**WORK INSTRUCTIONS**:
All of the entries must be reproduced exactly, with no images carried over.

SOURCE MATERIAL START

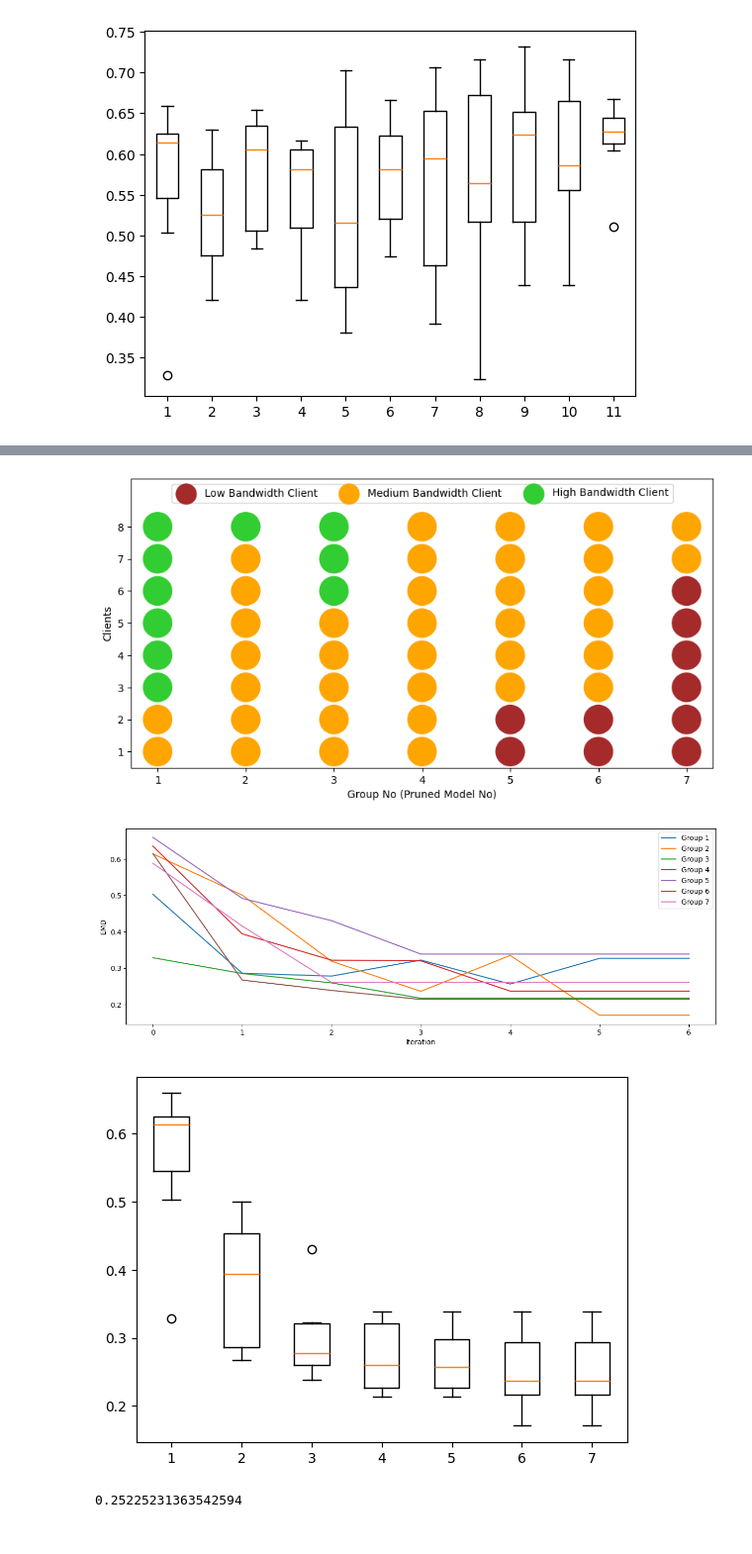
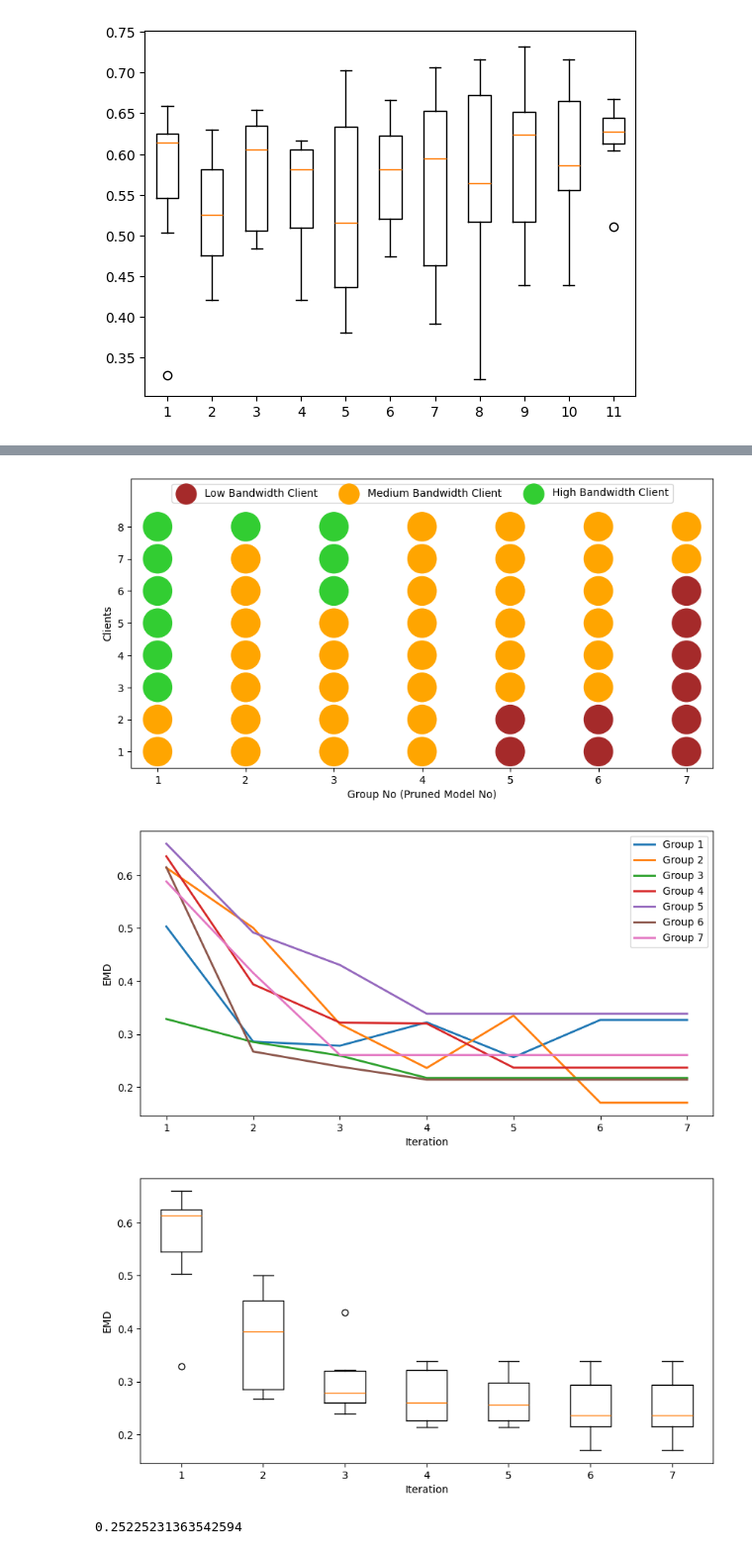
Before and after one commit to GoktugOcal/natadapt-x-flower, a Jupyter notebook: notebooks/grouping.ipynb, the cells around one changed output, grey strips where cells are left out. Shown at 99% size. Drawn from its saved outputs; the diff is of its cells as text; code cells hidden in the pictures.

```diff
--- a/notebooks/grouping.ipynb
+++ b/notebooks/grouping.ipynb
@@ -429,7 +429,7 @@ for iter_no in range(10):
         if len(candidate_operations) > 0:
             selected_idx = np.argmin(candidate_operations[:,2])
             if current_emd > candidate_operations[selected_idx,2]:
-                print(candidate_operations[selected_idx], bw_debug[selected_idx])
+                # print(candidate_operations[selected_idx], bw_debug[selected_idx])
                 df_iter = transfer_op(df_iter, candidate_operations, selected_idx)
                 no_operations_done += 1
 
@@ -449,15 +449,19 @@ vis_bw_counts(df_iter)
 
 ### EMD CHANGE
 all_scores = np.array(all_scores)
-ax = plt.subplots(figsize=(15,5))
+ax = plt.subplots(figsize=(10,5))
 for group_no in range(NO_GROUPS):
-    plt.plot(all_scores[:,group_no], label=f"Group {group_no+1}")
+    plt.plot(np.arange(1,len(all_scores)+1), all_scores[:,group_no], label=f"Group {group_no+1}", linewidth=2)
 plt.xlabel("Iteration")
 plt.ylabel("EMD")
 plt.legend()
 plt.show()
 
+
+plt.figure(figsize=(10,3))
 plt.boxplot(all_scores.T)
+plt.xlabel("Iteration")
+plt.ylabel("EMD")
 plt.show()
 # %% [output]
 [2, 3, 4, 5, 6, 7, 1]
@@ -480,7 +479,7 @@ No operations done : 0
 [figure]
 [figure]
-[figure, old version]
+[figure, new version]
-[figure, old version]
+[figure, new version]
 # %%
 np.mean(all_scores[-1])
 # %% [output]
```
Also changed, not shown: parts of 3 cells of this notebook.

SOURCE MATERIAL END

**RESULT OF THIS EXERCISE**:
Before and after one commit to GoktugOcal/natadapt-x-flower, a Jupyter notebook: notebooks/grouping.ipynb, the cells around one changed output, grey strips where cells are left out. Shown at 99% size. Drawn from its saved outputs; the diff is of its cells as text; code cells hidden in the pictures.

```diff
--- a/notebooks/grouping.ipynb
+++ b/notebooks/grouping.ipynb
@@ -429,7 +429,7 @@ for iter_no in range(10):
         if len(candidate_operations) > 0:
             selected_idx = np.argmin(candidate_operations[:,2])
             if current_emd > candidate_operations[selected_idx,2]:
-                print(candidate_operations[selected_idx], bw_debug[selected_idx])
+                # print(candidate_operations[selected_idx], bw_debug[selected_idx])
                 df_iter = transfer_op(df_iter, candidate_operations, selected_idx)
                 no_operations_done += 1
 
@@ -449,15 +449,19 @@ vis_bw_counts(df_iter)
 
 ### EMD CHANGE
 all_scores = np.array(all_scores)
-ax = plt.subplots(figsize=(15,5))
+ax = plt.subplots(figsize=(10,5))
 for group_no in range(NO_GROUPS):
-    plt.plot(all_scores[:,group_no], label=f"Group {group_no+1}")
+    plt.plot(np.arange(1,len(all_scores)+1), all_scores[:,group_no], label=f"Group {group_no+1}", linewidth=2)
 plt.xlabel("Iteration")
 plt.ylabel("EMD")
 plt.legend()
 plt.show()
 
+
+plt.figure(figsize=(10,3))
 plt.boxplot(all_scores.T)
+plt.xlabel("Iteration")
+plt.ylabel("EMD")
 plt.show()
 # %% [output]
 [2, 3, 4, 5, 6, 7, 1]
@@ -480,7 +479,7 @@ No operations done : 0
 [figure]
 [figure]
-[figure, old version]
+[figure, new version]
-[figure, old version]
+[figure, new version]
 # %%
 np.mean(all_scores[-1])
 # %% [output]
```
Also changed, not shown: parts of 3 cells of this notebook.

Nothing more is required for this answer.